• _EXERCISE AIM_
The word to look for is "planning". Report every line of the entries below that has it.

___ THE INPUT ___

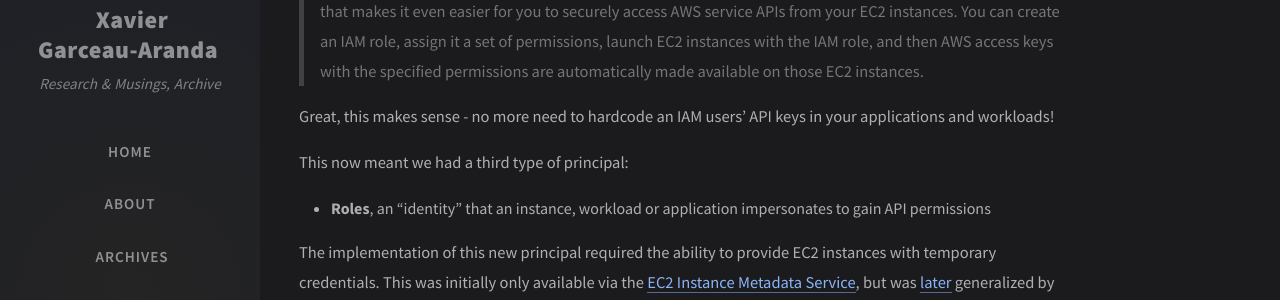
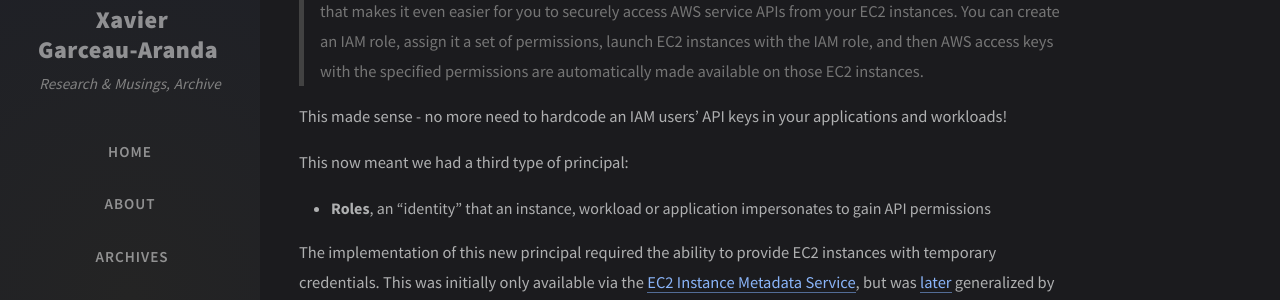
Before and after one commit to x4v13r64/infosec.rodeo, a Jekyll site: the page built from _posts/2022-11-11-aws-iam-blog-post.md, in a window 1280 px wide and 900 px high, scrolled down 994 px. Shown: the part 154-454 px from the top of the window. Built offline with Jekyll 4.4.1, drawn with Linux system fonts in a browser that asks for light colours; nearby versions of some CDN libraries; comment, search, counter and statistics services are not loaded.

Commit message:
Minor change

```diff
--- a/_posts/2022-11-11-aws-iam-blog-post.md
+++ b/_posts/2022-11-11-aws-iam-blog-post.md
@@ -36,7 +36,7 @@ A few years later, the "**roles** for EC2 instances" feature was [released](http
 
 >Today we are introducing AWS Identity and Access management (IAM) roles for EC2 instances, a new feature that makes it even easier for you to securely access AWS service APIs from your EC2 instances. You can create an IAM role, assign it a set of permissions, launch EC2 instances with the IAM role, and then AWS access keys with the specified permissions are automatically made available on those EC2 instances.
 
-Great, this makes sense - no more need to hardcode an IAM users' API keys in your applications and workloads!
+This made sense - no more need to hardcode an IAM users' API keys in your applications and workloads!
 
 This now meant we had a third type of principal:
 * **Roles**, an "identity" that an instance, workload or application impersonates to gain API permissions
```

___
___ THE INPUT ___

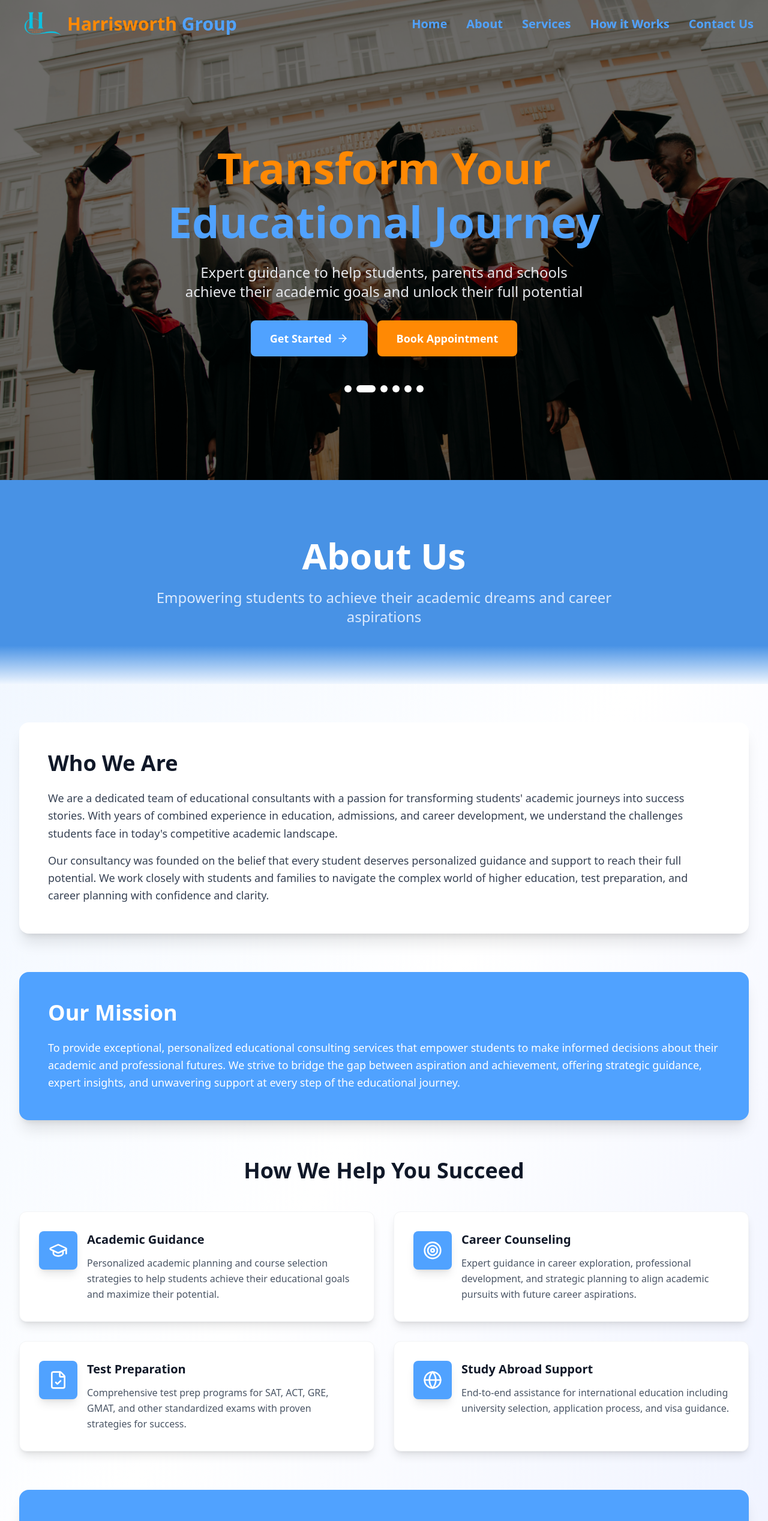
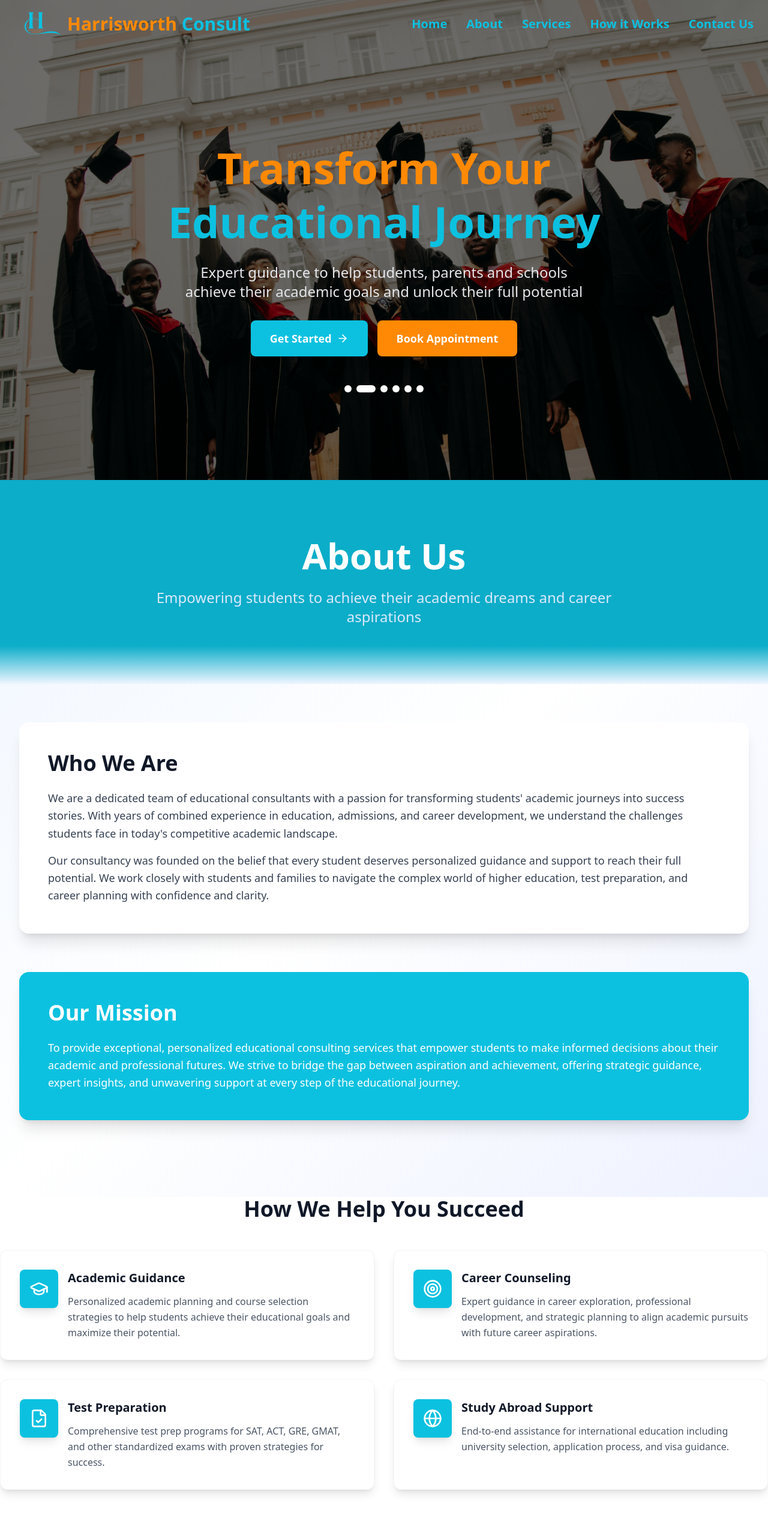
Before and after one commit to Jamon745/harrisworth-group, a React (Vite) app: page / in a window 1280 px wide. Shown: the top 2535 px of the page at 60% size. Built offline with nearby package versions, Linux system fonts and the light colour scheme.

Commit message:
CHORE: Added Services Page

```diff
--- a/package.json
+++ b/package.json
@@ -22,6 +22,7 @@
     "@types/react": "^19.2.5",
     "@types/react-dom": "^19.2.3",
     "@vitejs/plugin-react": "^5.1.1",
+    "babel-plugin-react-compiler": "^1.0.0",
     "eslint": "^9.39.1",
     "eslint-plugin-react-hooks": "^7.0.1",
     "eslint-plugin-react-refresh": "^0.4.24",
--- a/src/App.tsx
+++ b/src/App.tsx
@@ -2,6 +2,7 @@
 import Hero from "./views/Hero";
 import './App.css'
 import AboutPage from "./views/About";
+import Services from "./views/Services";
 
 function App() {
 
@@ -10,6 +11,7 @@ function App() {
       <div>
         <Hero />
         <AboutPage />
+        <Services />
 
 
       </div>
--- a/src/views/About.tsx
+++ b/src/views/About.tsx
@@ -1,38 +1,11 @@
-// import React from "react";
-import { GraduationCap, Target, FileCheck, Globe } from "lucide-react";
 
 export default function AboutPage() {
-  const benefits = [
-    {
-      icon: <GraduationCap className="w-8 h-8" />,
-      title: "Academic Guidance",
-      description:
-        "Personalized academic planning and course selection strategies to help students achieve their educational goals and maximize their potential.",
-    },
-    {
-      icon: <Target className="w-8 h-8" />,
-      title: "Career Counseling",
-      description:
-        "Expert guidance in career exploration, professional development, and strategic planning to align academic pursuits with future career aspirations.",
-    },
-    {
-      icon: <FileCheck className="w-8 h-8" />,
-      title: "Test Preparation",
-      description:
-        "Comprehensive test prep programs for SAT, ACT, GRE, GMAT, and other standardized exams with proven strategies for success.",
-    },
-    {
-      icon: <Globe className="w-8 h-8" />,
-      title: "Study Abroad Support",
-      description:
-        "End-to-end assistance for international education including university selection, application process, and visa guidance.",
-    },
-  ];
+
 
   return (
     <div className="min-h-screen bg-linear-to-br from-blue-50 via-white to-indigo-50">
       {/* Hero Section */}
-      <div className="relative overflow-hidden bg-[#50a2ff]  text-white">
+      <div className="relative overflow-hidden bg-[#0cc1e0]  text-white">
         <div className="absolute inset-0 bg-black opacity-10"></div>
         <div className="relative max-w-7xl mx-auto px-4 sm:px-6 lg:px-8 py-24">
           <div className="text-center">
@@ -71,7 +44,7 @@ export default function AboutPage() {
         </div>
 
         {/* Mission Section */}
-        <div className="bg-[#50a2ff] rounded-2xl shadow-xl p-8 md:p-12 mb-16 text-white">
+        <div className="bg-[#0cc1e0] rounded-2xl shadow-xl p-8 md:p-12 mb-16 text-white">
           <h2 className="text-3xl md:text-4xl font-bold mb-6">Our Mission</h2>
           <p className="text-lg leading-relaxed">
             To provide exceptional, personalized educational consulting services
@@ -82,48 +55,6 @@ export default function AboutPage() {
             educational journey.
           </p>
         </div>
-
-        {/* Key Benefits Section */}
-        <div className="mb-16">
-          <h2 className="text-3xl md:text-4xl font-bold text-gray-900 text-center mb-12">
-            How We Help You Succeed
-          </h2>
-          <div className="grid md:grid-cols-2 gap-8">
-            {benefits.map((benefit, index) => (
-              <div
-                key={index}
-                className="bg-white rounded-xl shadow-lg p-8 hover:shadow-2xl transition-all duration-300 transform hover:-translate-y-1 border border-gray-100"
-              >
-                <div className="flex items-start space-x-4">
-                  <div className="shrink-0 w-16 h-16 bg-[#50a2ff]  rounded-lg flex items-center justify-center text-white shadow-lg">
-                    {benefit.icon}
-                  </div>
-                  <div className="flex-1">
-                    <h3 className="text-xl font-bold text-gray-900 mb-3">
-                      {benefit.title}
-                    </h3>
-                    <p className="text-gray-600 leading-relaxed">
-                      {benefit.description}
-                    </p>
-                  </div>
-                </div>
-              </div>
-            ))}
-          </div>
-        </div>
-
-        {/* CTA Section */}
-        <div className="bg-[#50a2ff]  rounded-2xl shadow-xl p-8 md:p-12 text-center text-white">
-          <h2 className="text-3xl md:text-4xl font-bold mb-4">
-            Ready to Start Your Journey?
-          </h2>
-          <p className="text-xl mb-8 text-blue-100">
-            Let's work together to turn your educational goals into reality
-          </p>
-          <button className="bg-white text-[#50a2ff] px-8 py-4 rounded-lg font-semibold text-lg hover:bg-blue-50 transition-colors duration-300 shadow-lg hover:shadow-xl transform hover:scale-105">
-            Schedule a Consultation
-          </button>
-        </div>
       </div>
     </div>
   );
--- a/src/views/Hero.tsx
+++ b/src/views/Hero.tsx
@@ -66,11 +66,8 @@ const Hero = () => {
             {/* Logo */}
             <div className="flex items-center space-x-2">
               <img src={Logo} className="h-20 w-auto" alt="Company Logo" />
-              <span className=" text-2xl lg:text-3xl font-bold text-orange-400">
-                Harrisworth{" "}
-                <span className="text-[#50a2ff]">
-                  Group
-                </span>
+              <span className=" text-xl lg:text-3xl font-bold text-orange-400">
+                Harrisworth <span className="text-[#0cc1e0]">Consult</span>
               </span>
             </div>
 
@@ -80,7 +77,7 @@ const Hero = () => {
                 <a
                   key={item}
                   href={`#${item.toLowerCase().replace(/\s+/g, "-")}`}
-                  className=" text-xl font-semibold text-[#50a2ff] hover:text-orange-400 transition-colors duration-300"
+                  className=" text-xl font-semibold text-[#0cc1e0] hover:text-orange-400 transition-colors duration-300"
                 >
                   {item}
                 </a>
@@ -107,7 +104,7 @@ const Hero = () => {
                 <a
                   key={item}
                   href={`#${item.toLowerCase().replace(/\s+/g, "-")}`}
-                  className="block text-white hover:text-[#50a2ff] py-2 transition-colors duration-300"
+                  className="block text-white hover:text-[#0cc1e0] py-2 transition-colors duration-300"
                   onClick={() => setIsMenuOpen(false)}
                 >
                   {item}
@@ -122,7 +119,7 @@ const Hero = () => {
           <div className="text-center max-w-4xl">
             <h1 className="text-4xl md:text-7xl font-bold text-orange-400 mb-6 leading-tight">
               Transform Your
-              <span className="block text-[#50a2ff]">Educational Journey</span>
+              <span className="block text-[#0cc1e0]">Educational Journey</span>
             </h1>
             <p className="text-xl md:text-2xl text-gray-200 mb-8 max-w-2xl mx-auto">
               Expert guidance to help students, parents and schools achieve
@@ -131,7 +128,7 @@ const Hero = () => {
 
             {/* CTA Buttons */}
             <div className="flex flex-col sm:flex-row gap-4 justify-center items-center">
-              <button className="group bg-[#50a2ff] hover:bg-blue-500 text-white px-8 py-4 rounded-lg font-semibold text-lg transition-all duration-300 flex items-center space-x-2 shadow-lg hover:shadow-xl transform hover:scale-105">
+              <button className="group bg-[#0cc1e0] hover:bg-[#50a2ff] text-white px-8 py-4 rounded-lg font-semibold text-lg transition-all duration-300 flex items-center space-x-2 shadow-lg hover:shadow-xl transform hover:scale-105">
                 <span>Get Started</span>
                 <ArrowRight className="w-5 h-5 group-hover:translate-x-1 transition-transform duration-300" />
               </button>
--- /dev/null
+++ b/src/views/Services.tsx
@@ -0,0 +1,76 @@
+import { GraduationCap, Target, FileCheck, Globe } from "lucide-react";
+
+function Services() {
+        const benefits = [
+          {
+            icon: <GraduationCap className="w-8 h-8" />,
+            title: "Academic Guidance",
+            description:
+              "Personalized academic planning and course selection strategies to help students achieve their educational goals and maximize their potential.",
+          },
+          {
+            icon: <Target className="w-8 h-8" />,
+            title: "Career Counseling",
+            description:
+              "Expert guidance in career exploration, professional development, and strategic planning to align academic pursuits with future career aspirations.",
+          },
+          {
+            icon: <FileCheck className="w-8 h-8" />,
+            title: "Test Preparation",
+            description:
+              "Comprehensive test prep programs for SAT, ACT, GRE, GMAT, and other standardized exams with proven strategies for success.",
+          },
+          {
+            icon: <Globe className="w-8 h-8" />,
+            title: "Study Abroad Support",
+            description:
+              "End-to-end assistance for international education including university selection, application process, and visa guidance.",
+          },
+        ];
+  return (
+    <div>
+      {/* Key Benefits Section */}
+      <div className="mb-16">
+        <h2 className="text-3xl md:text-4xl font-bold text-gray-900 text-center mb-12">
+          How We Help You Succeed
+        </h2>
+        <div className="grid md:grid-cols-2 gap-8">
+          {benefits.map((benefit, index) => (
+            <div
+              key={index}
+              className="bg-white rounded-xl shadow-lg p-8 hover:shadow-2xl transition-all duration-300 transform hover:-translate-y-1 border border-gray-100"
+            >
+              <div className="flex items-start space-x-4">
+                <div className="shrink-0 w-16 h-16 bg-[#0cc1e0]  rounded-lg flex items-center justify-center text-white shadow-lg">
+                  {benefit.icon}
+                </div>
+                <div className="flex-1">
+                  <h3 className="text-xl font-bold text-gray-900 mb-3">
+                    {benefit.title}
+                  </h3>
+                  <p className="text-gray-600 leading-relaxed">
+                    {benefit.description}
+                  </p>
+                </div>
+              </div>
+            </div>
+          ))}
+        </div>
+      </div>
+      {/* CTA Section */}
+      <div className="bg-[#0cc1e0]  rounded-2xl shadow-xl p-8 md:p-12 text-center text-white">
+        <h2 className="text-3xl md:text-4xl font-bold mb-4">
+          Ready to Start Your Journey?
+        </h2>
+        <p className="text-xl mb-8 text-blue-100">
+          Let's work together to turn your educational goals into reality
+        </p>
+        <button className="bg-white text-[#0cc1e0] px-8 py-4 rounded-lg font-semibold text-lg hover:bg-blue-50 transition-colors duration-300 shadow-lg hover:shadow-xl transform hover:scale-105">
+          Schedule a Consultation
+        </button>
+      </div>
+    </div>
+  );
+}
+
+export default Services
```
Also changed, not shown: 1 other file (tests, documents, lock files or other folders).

___

• _RESPONSE BOX_
-        "Personalized academic planning and course selection strategies to help students achieve their educational goals and maximize their potential.",
-        "Expert guidance in career exploration, professional development, and strategic planning to align academic pursuits with future career aspirations.",
+              "Personalized academic planning and course selection strategies to help students achieve their educational goals and maximize their potential.",
+              "Expert guidance in career exploration, professional development, and strategic planning to align academic pursuits with future career aspirations.",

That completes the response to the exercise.